_TASK TO CARRY OUT_
Using the data below, copy every line that contains the word "after".

== DATASET EXTRACT

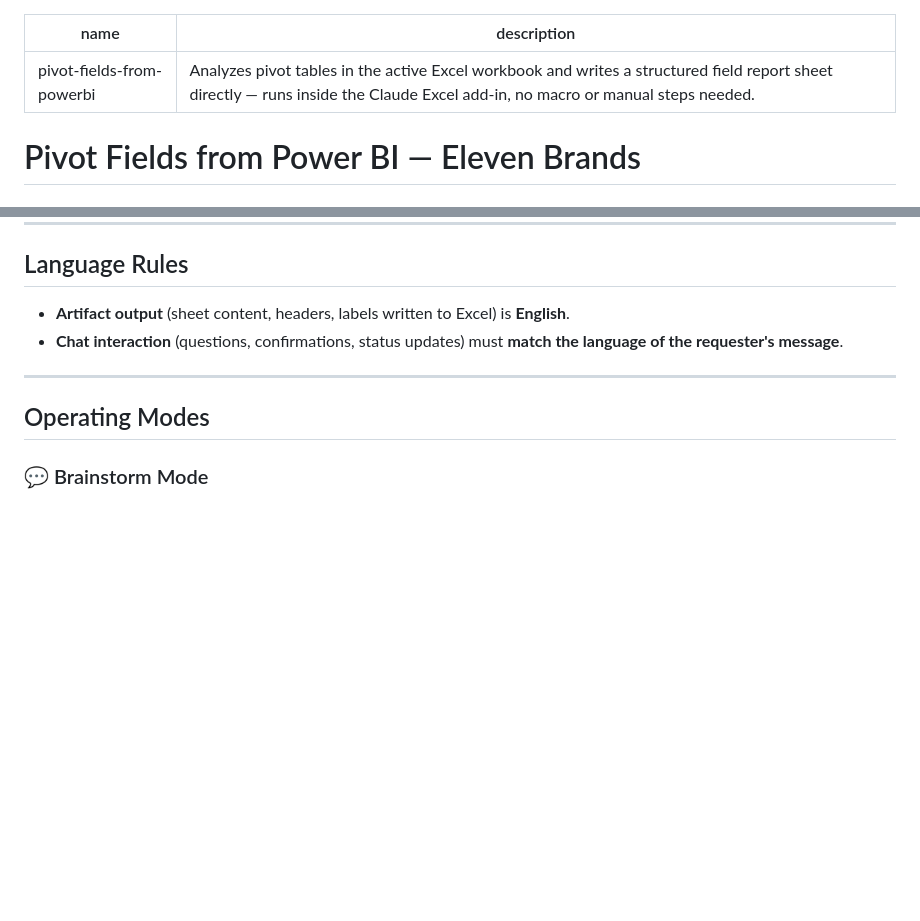
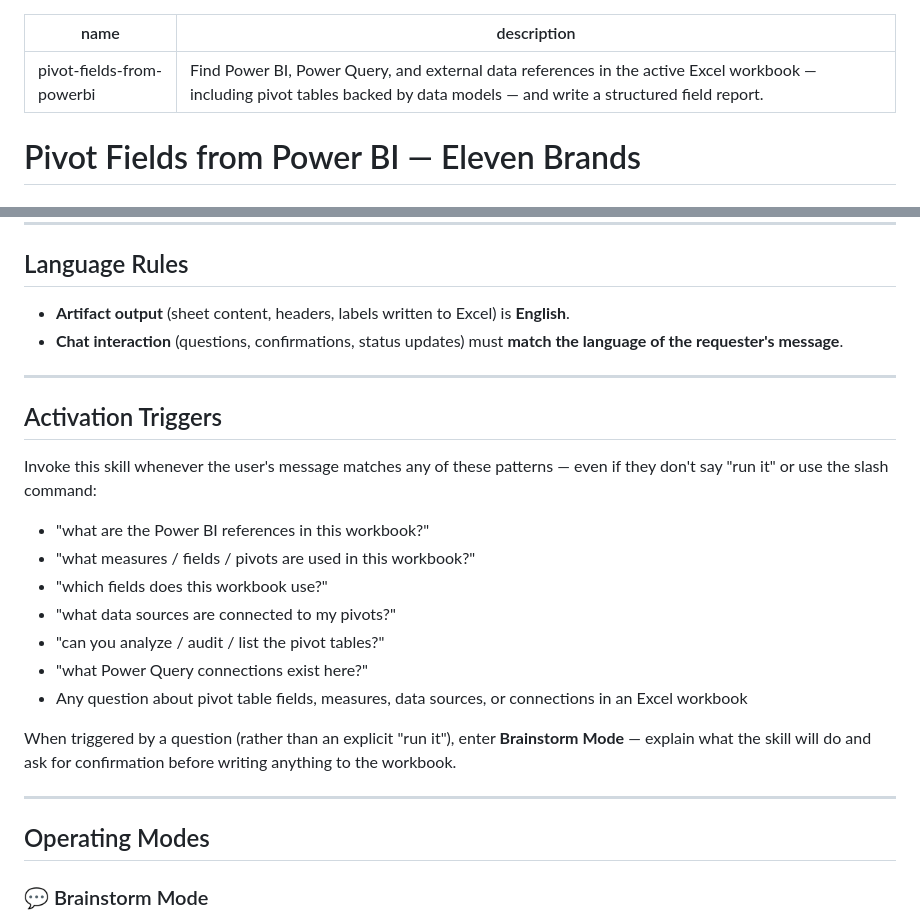
Before and after one commit to Eleven-Brands/eleven-brands-ai-docs, a Markdown page: skills/pivot-fields-from-powerbi/SKILL.md, 2 parts joined by grey strips. Rendered like a GitHub page; blank space fills up the shorter version.

Commit message:
feat(pivot-fields-from-powerbi): improve skill activation and description
- Update YAML description to better reflect full scope (Power BI, Power Query, external refs, data model pivots)
- Add Activation Triggers section with explicit natural-language patterns so the skill activates on audit questions like "what measures are used?" without requiring a slash command

Co-Authored-By: Claude Sonnet 4.6 <noreply@anthropic.com>

```diff
--- a/skills/pivot-fields-from-powerbi/SKILL.md
+++ b/skills/pivot-fields-from-powerbi/SKILL.md
@@ -1,6 +1,6 @@
 ---
 name: pivot-fields-from-powerbi
-description: Analyzes pivot tables in the active Excel workbook and writes a structured field report sheet directly — runs inside the Claude Excel add-in, no macro or manual steps needed.
+description: Find Power BI, Power Query, and external data references in the active Excel workbook — including pivot tables backed by data models — and write a structured field report.
 ---
 
 # Pivot Fields from Power BI — Eleven Brands
@@ -16,6 +16,22 @@ The skill is for the Eleven Brands Data Team auditing Power BI pivot dependencie
 
 - **Artifact output** (sheet content, headers, labels written to Excel) is **English**.
 - **Chat interaction** (questions, confirmations, status updates) must **match the language of the requester's message**.
+
+---
+
+## Activation Triggers
+
+Invoke this skill whenever the user's message matches any of these patterns — even if they don't say "run it" or use the slash command:
+
+- "what are the Power BI references in this workbook?"
+- "what measures / fields / pivots are used in this workbook?"
+- "which fields does this workbook use?"
+- "what data sources are connected to my pivots?"
+- "can you analyze / audit / list the pivot tables?"
+- "what Power Query connections exist here?"
+- Any question about pivot table fields, measures, data sources, or connections in an Excel workbook
+
+When triggered by a question (rather than an explicit "run it"), enter **Brainstorm Mode** — explain what the skill will do and ask for confirmation before writing anything to the workbook.
 
 ---
 
```
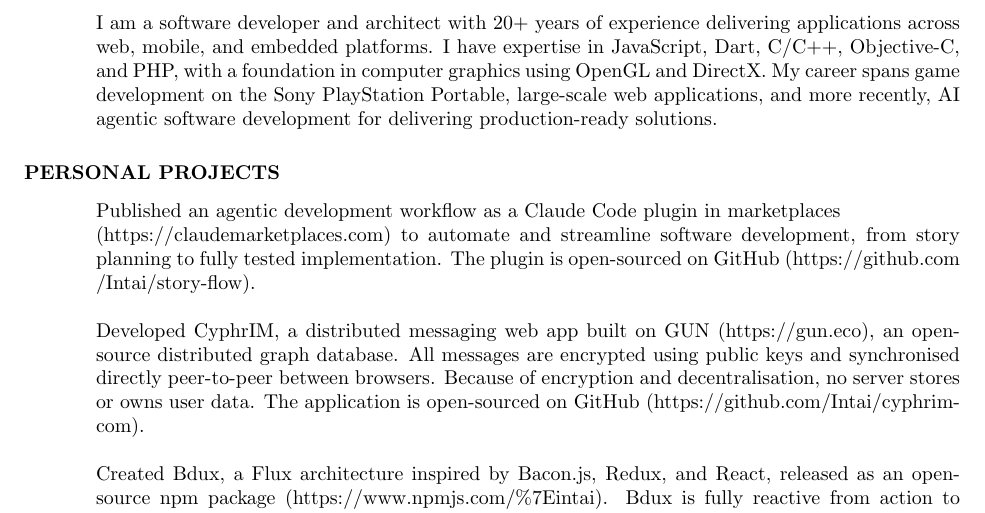
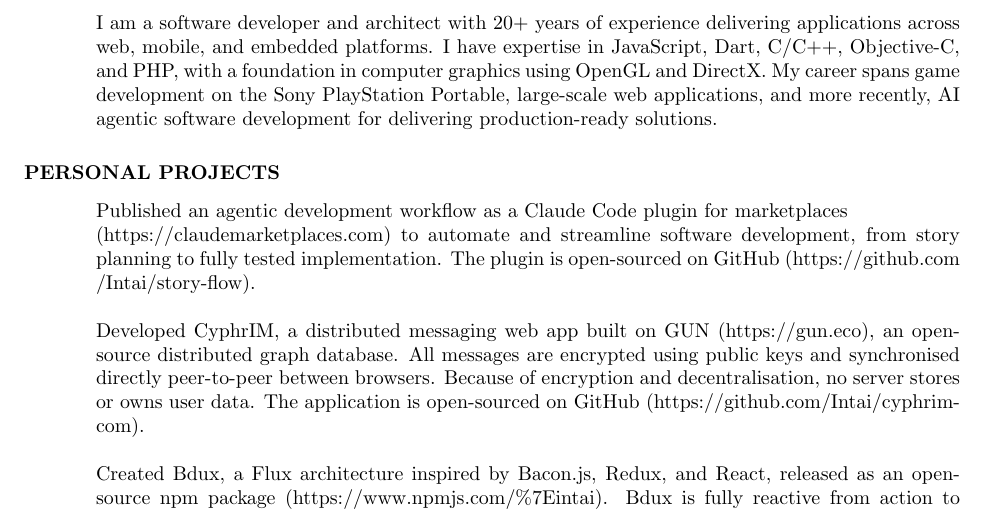
Before and after one commit to Intai/cv, a LaTeX CV (Latex/CV.tex): part of page 1 of 5, cut so that both start at the same text. Compiled offline with pdfLaTeX.

Commit message:
Adjust for claude marketplaces

```diff
--- a/Latex/CV.tex
+++ b/Latex/CV.tex
@@ -38,7 +38,7 @@
 \section{PERSONAL PROJECTS}
 \vspace{0.1in}
 
-Published an agentic development workflow as a Claude Code plugin in marketplaces \\
+Published an agentic development workflow as a Claude Code plugin for marketplaces \\
 (https://claudemarketplaces.com) to automate and streamline software development, from story planning to fully tested implementation. The plugin is open-sourced on GitHub (https://github.com \\
 /Intai/story-flow).
 
```
Also changed, not shown: Latex/CV.pdf, 1 other file.
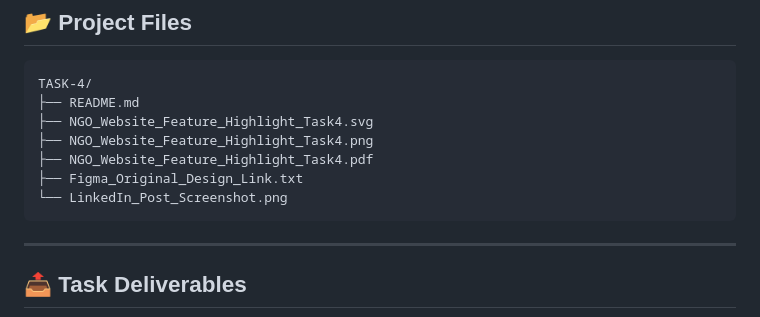
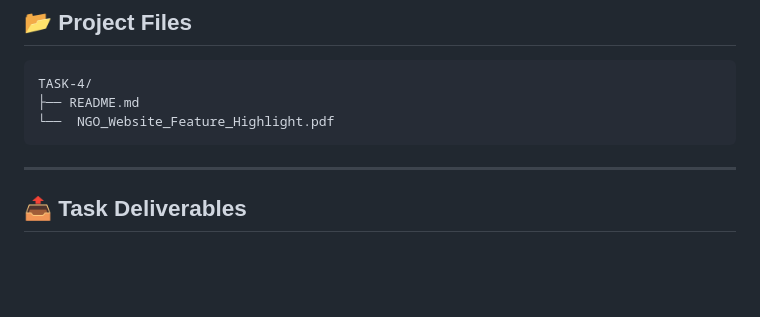
Before and after one commit to Arpit005-dev/Inamigos_Internship_Projects, a Markdown page: TASK-4/README.md, the part around the change. Rendered like a GitHub page; blank space fills up the shorter version.

Commit message:
Update README to reflect file changes
Removed unnecessary files and updated directory structure.

````diff
--- a/TASK-4/README.md
+++ b/TASK-4/README.md
@@ -118,11 +118,7 @@ The design uses a clean NGO-focused interface with:
 ```text
 TASK-4/
 ├── README.md
-├── NGO_Website_Feature_Highlight_Task4.svg
-├── NGO_Website_Feature_Highlight_Task4.png
-├── NGO_Website_Feature_Highlight_Task4.pdf
-├── Figma_Original_Design_Link.txt
-└── LinkedIn_Post_Screenshot.png
+└──  NGO_Website_Feature_Highlight.pdf
 ```
 
 ---
````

====

_WRITTEN SOLUTION_
Before and after one commit to Eleven-Brands/eleven-brands-ai-docs, a Markdown page: skills/pivot-fields-from-powerbi/SKILL.md, 2 parts joined by grey strips. Rendered like a GitHub page; blank space fills up the shorter version.
Before and after one commit to Intai/cv, a LaTeX CV (Latex/CV.tex): part of page 1 of 5, cut so that both start at the same text. Compiled offline with pdfLaTeX.
Before and after one commit to Arpit005-dev/Inamigos_Internship_Projects, a Markdown page: TASK-4/README.md, the part around the change. Rendered like a GitHub page; blank space fills up the shorter version.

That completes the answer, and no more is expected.